In general, I have no idea how to do these calculation to figure out if there is an arbitrage opportunity and how much profit there would be. I understand that you could buy the bond then create STRIPS, or vice versa to create a profit. But, how do you compare the two values? For bonds, you just do the simple PV on the calculator. But, for the STRIPS, how do you calculate the PV? Consider a 6% Treasury note with 1.5 years to maturity. Spot rates (expressed as semiannual yields to maturity) are: 6 months= 5%, 1 year= 6%, 1.5 years= 7%. If the note is selling for $992, compute the arbitrage profit, and explain how the dealer would perform the arbitrage.

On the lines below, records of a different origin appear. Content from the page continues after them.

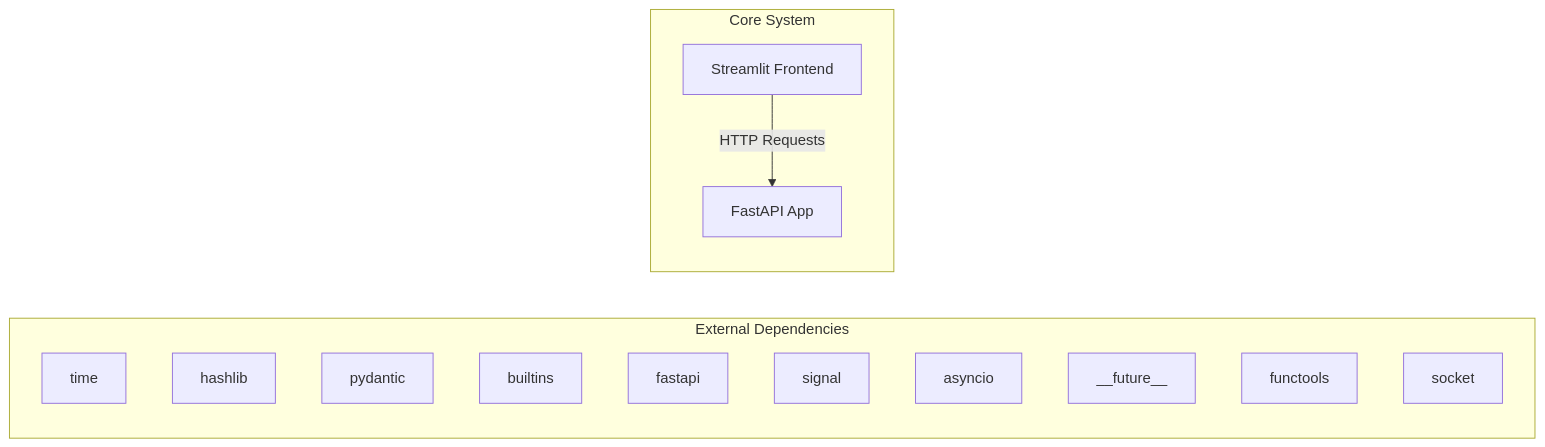
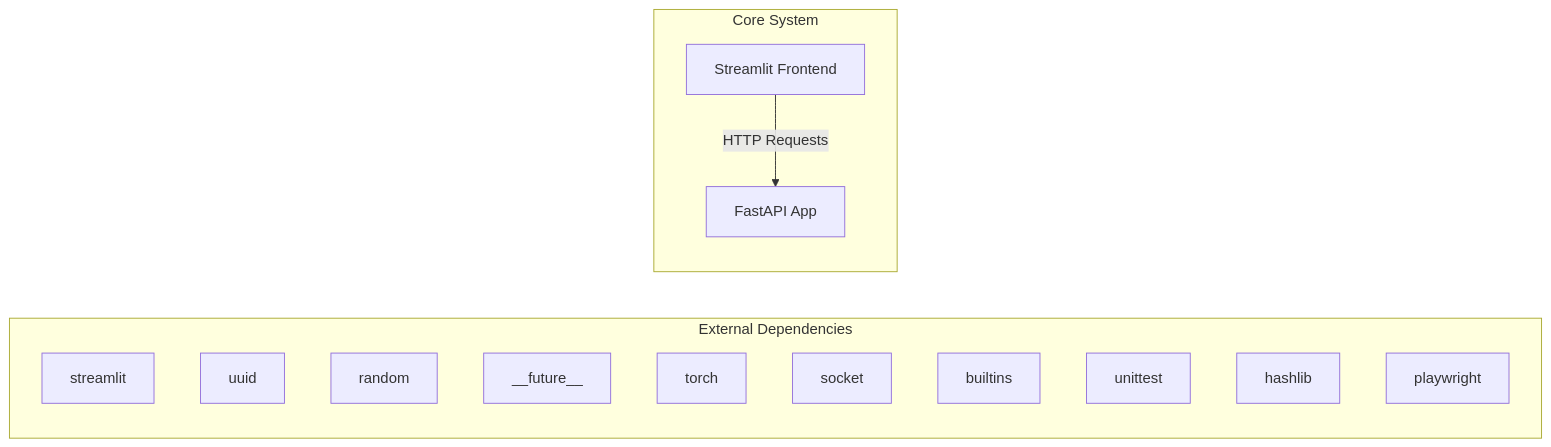
One commit to NITISH-R-G/rag-context-optimizer changed the first of 2 diagrams in docs/architecture.md. Above: the diagram before and after it, drawn with Mermaid. The commit also changed 1 other file, not shown here.

Commit message:
docs: auto-update repository knowledge, architecture diagrams, and documentation

````diff
--- a/docs/architecture.md
+++ b/docs/architecture.md
@@ -7,20 +7,20 @@
 ```mermaid
 graph LR
     subgraph External Dependencies
-        E0["time"]
-        E1["hashlib"]
-        E2["pydantic"]
-        E3["builtins"]
-        E4["fastapi"]
-        E5["signal"]
-        E6["asyncio"]
-        E7["__future__"]
-        E8["functools"]
-        E9["socket"]
+        E0["streamlit"]
+        E1["uuid"]
+        E2["random"]
+        E3["__future__"]
+        E4["torch"]
+        E5["socket"]
+        E6["builtins"]
+        E7["unittest"]
+        E8["hashlib"]
+        E9["playwright"]
     end
     subgraph Core System
         API["FastAPI App"]
         UI["Streamlit Frontend"]
     end
     UI -->|HTTP Requests| API
 ```
````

Also, Is there a way to figure out the PV of the spot rates in the calculator?

Calculate the fair MV of the bond 30/(1.025) + 30/(1.03)^2 + 1030/(1.035)^3 = 986.55 Since FV < MV, one way you can profit is , by selling it short.

you calculate the PV of the cashflow according to spot rate. PV: 6/(1+5%)+6/(1+6%)^2+106/(1+7%)^3=x then u compare x with the note price ( $992) if x>$992, profit: x-992: you should buy the note and short the STRIPS if x

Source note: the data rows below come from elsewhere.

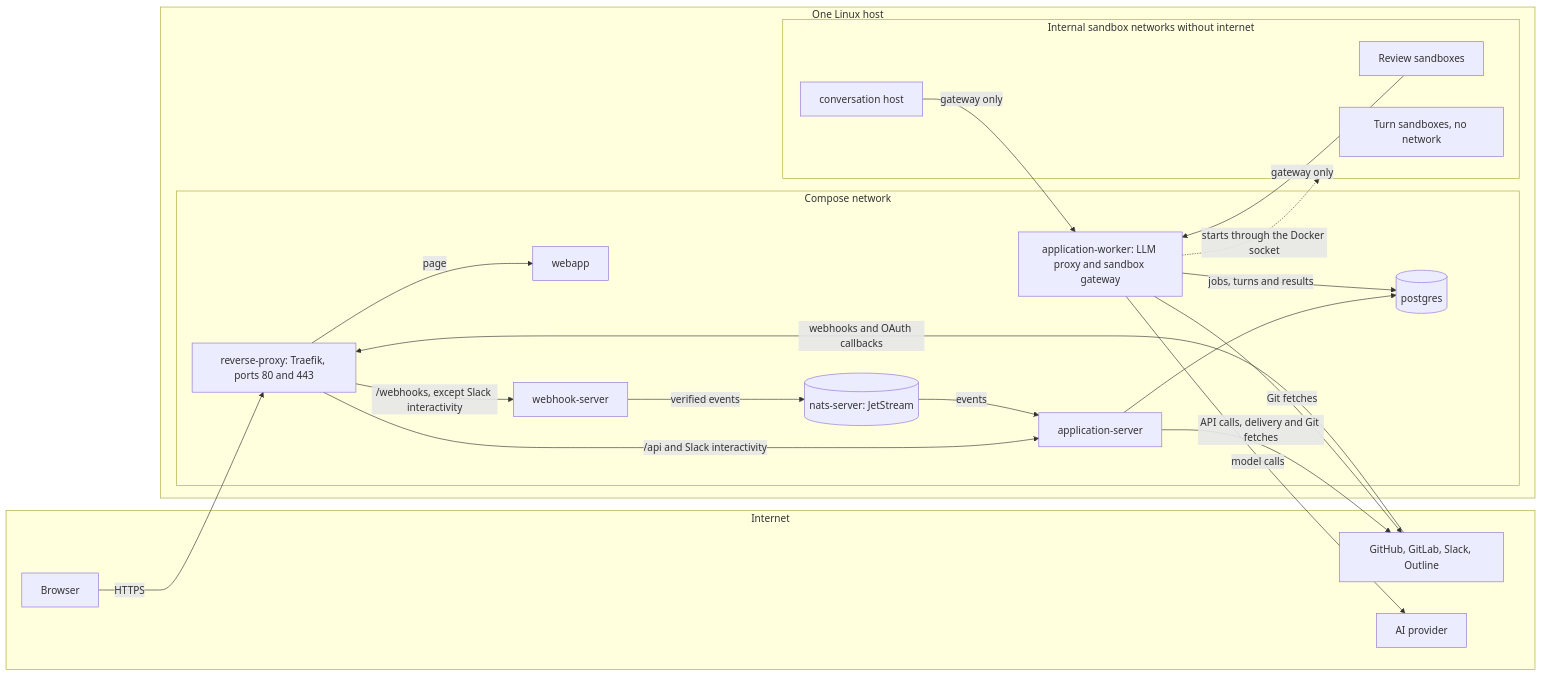
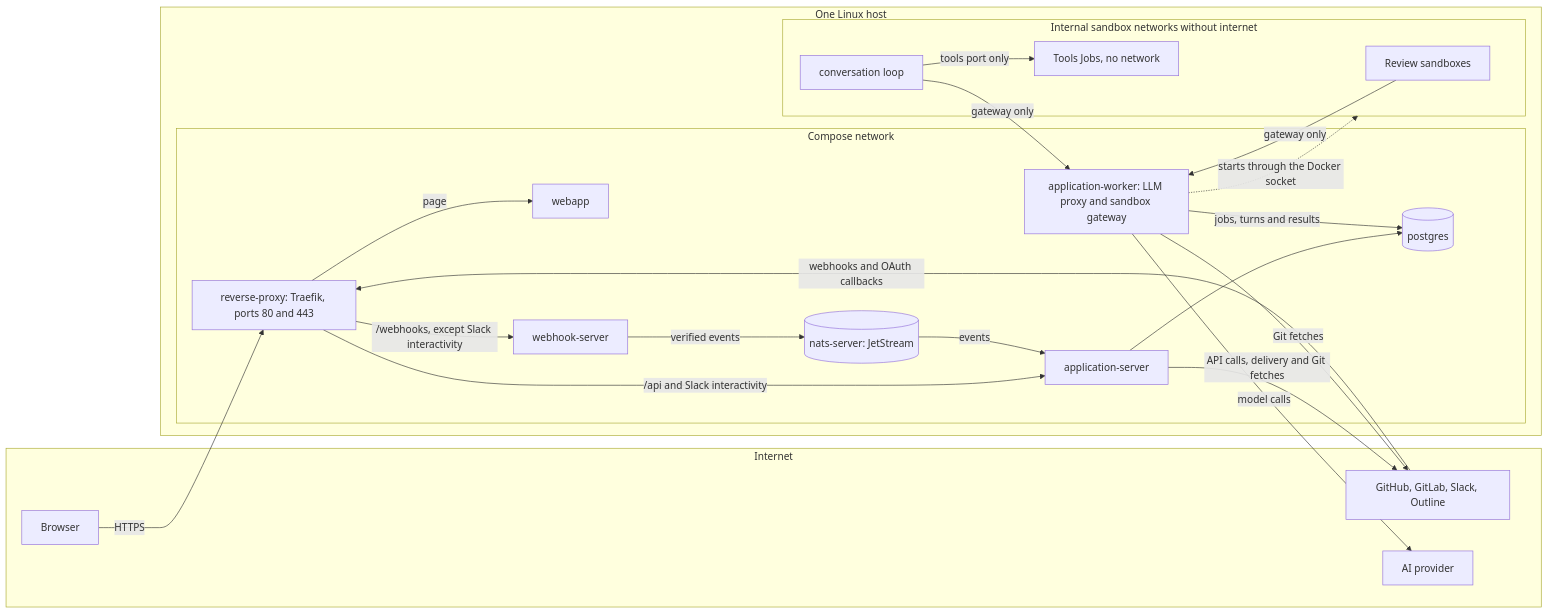
One commit to hephaestus-build/Hephaestus changed the diagram in docs/admin/overview.mdx. Above: the diagram before and after it, drawn with Mermaid. The commit also changed 213 other files, not shown here.

Commit message:
feat(server): run conversation turns in a conversation loop Deployment

````diff
--- a/docs/admin/overview.mdx
+++ b/docs/admin/overview.mdx
@@ -38,44 +38,45 @@
 ```mermaid
 flowchart LR
 accTitle: Self-hosted Hephaestus architecture and network
-accDescr: Browsers and provider webhooks reach the reverse proxy on ports 80 and 443, the only published ports. The proxy routes the page to the webapp, the API and Slack interactivity to the application server, and the other webhooks to the webhook server. The webhook server publishes verified events to NATS, which the application server consumes. The application server and the worker use PostgreSQL. The webhook server has no database. The worker starts sandboxes on internal networks through the Docker socket. Review sandboxes and the conversation host reach only the sandbox gateway of the worker. Turn sandboxes have no network. The server and the worker call the providers, and the worker's LLM proxy calls the AI provider.
+accDescr: Browsers and provider webhooks reach the reverse proxy on ports 80 and 443, the only published ports. The proxy routes the page to the webapp, the API and Slack interactivity to the application server, and the other webhooks to the webhook server. The webhook server publishes verified events to NATS, which the application server consumes. The application server and the worker use PostgreSQL. The webhook server has no database. The worker starts sandboxes on internal networks through the Docker socket. Review sandboxes and the conversation loop reach only the sandbox gateway of the worker. The loop also reaches its tools Jobs, which have no network. The server and the worker call the providers, and the worker's LLM proxy calls the AI provider.
 
   subgraph Internet[Internet]
     Browser[Browser]
     Providers[GitHub, GitLab, Slack, Outline]
     AiProvider[AI provider]
   end
 
   subgraph HostMachine[One Linux host]
     subgraph SharedNetwork[Compose network]
       ReverseProxy[reverse-proxy: Traefik, ports 80 and 443]
       Webapp[webapp]
       Server[application-server]
       WebhookServer[webhook-server]
       Worker[application-worker: LLM proxy and sandbox gateway]
       Nats[(nats-server: JetStream)]
       Postgres[(postgres)]
     end
     subgraph SandboxNetworks[Internal sandbox networks without internet]
       ReviewSandbox[Review sandboxes]
-      HephHost[conversation host]
-      TurnSandbox[Turn sandboxes, no network]
+      ConversationLoop[conversation loop]
+      ToolsJob[Tools Jobs, no network]
     end
   end
 
   Browser -->|HTTPS| ReverseProxy
   Providers -->|webhooks and OAuth callbacks| ReverseProxy
   ReverseProxy -->|page| Webapp
   ReverseProxy -->|/api and Slack interactivity| Server
   ReverseProxy -->|/webhooks, except Slack interactivity| WebhookServer
   WebhookServer -->|verified events| Nats
   Nats -->|events| Server
   Server --> Postgres
   Worker -->|jobs, turns and results| Postgres
   Worker -.->|starts through the Docker socket| SandboxNetworks
   ReviewSandbox -->|gateway only| Worker
-  HephHost -->|gateway only| Worker
+  ConversationLoop -->|gateway only| Worker
+  ConversationLoop -->|tools port only| ToolsJob
   Server -->|API calls, delivery and Git fetches| Providers
   Worker -->|Git fetches| Providers
   Worker -->|model calls| AiProvider
 ```
````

couldn’t you just calculate the yield to maturity in our case 6.56? if you can get for 1.5 years 7% you should sell the note and invest at 7% is that incorrect thinking?

florinpop I am not sure on this, but others may chime in (I haven’t looked at this in many months). YTM assumes that all cash flows are reinvested at one rate. When comparing to a STRIP you have to discount each cash flow at the approiate spot rate. If you don’t you aren’t really comparing apples to apples. The whole idea here is that you are trying to figure out if you are better off buying the bond (whole) or the STRIP (pieces) that make up the bond. To do so you need to discount each cash flow (pieces) by the appropriate spot rate and see if it equals the current bond price (whole). It may become more clear if you go back and look at the assumptions embedded in the YTM.

makes sense

florinpop Wrote: ------------------------------------------------------- > couldn’t you just calculate the yield to maturity > in our case 6.56? > if you can get for 1.5 years 7% you should sell > the note and invest at 7% > is that incorrect thinking? Suppose that you short the note and put all the money in the 1.5 year strip. What are you going to do at the 6 month point when you have to make a coupon payment on your short bond position? If you borrow it for a year, it’s not arbitrage anymore. If you had shorted thye 6 month strip equal to the coupon payment you would just turn that over for the coupon payment (since it would probably just be a coupon interest strip anyway).